··· Entries provided ···

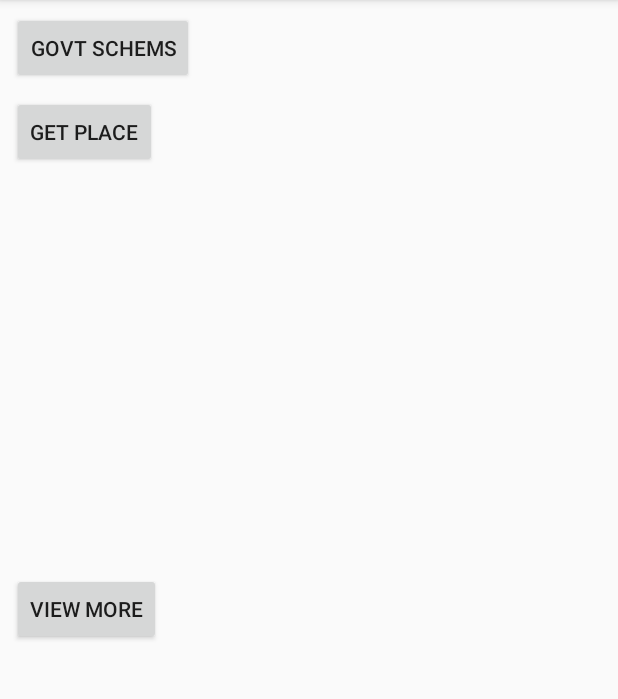
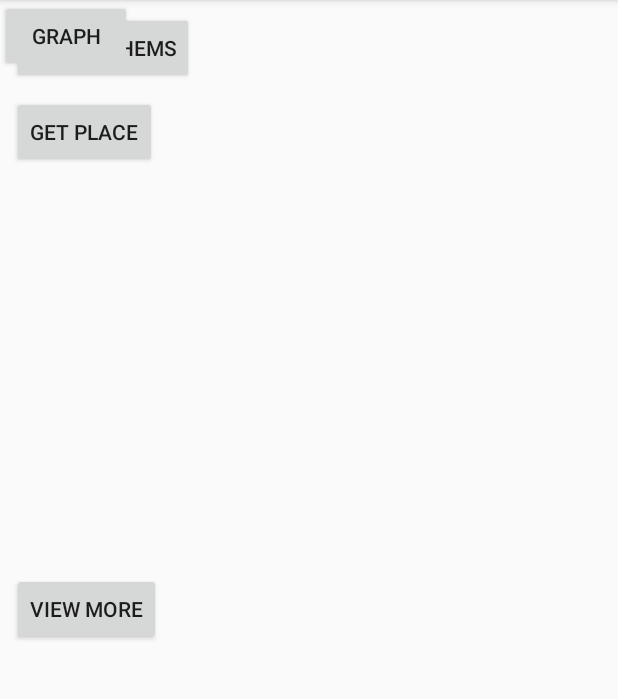
Before and after one commit to Lavanyagaur22/SIH19, an Android app: the screen it shows after launch (MainActivity), on a phone screen of 412 x 824 dp, the part 84-783 px from its top. Run offline under Robolectric (Android 15) with nearby library versions, the phone set to English and light mode, and no system bars; our stand-ins replace Firebase (no records; nobody signed in at launch, a user with empty details on screens opened directly).

Commit message:
bmi added

```diff
--- a/app/build.gradle
+++ b/app/build.gradle
@@ -23,6 +23,7 @@ android {
 dependencies {
     implementation fileTree(dir: 'libs', include: ['*.jar'])
     implementation 'com.android.support:appcompat-v7:28.0.0'
+    implementation 'com.jjoe64:graphview:4.2.2'
     implementation 'com.android.support.constraint:constraint-layout:1.1.3'
     implementation 'com.google.firebase:firebase-core:16.0.7'
     implementation 'com.google.firebase:firebase-database:16.0.6'
@@ -54,6 +55,7 @@ dependencies {
     implementation 'com.katepratik.msg91-android-sdk:library:0.1'
     implementation 'com.razorpay:checkout:1.4.5'
     implementation 'de.hdodenhof:circleimageview:2.2.0'
+    implementation 'com.github.lecho:hellocharts-library:1.5.8@aar'
     implementation 'com.alespero:expandable-cardview:0.8'
     implementation 'com.squareup.picasso:picasso:2.71828'
     implementation 'com.github.sundeepk:compact-calendar-view:3.0.0'
--- a/app/src/main/AndroidManifest.xml
+++ b/app/src/main/AndroidManifest.xml
@@ -39,6 +39,7 @@
         <activity android:name=".NearbyPlace.ActivityMapsCurrentPlace" />
         <activity android:name=".WebViewActivity" />
         <activity android:name=".NGODetailActivity"/>
+        <activity android:name=".BMIGraphActivity" />
 
     </application>
 
--- a/app/src/main/java/com/codingblocks/sih19/MainActivity.java
+++ b/app/src/main/java/com/codingblocks/sih19/MainActivity.java
@@ -4,9 +4,6 @@ import android.content.Intent;
 import android.support.annotation.NonNull;
 import android.support.v7.app.AppCompatActivity;
 import android.os.Bundle;
-import android.util.Log;
-import android.view.View;
-import android.widget.Button;
 import android.view.View;
 import android.widget.Button;
 import android.widget.CheckBox;
@@ -17,7 +14,6 @@ import android.widget.TableRow;
 import android.widget.Toast;
 
 import com.codingblocks.sih19.NearbyPlace.ActivityMapsCurrentPlace;
-import com.codingblocks.sih19.NearbyPlace.GetNearbyPlacesData;
 import com.google.firebase.auth.FirebaseAuth;
 import com.google.firebase.auth.FirebaseUser;
 import com.google.firebase.database.DataSnapshot;
@@ -26,18 +22,8 @@ import com.google.firebase.database.DatabaseReference;
 import com.google.firebase.database.FirebaseDatabase;
 import com.google.firebase.database.ValueEventListener;
 
-import org.json.JSONException;
-import org.json.JSONObject;
-
-import java.io.IOException;
-import java.io.InputStream;
-import java.nio.charset.StandardCharsets;
 import java.util.ArrayList;
-import java.util.Calendar;
 import java.util.Date;
-import java.util.GregorianCalendar;
-
-import static android.util.Config.LOGD;
 
 public class MainActivity extends AppCompatActivity {
 
@@ -193,6 +179,15 @@ public class MainActivity extends AppCompatActivity {
         });
 
 
+        Button btnGraph=findViewById(R.id.btnGraph);
+        btnGraph.setOnClickListener(new View.OnClickListener() {
+            @Override
+            public void onClick(View v) {
+                Intent intent=new Intent(MainActivity.this, BMIGraphActivity.class);
+                startActivity(intent);
+            }
+        });
+
     }
 
 }
--- a/app/src/main/res/layout/activity_main.xml
+++ b/app/src/main/res/layout/activity_main.xml
@@ -46,4 +46,12 @@
         app:layout_constraintStart_toStartOf="parent"
         app:layout_constraintTop_toBottomOf="@+id/immunizationLinearLayout" />
 
+    <Button
+        android:layout_width="wrap_content"
+        android:layout_height="wrap_content"
+        tools:layout_editor_absoluteX="17dp"
+        tools:layout_editor_absoluteY="524dp"
+        android:text="graph"
+        android:id="@+id/btnGraph"
+        tools:ignore="MissingConstraints" />
 </android.support.constraint.ConstraintLayout>
```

···

### Exercise directions:
Search the data above for the string "java" and return every line that has it.

### Solution to this task:
--- a/app/src/main/java/com/codingblocks/sih19/MainActivity.java
+++ b/app/src/main/java/com/codingblocks/sih19/MainActivity.java
-import java.io.IOException;
-import java.io.InputStream;
-import java.nio.charset.StandardCharsets;
 import java.util.ArrayList;
-import java.util.Calendar;
 import java.util.Date;
-import java.util.GregorianCalendar;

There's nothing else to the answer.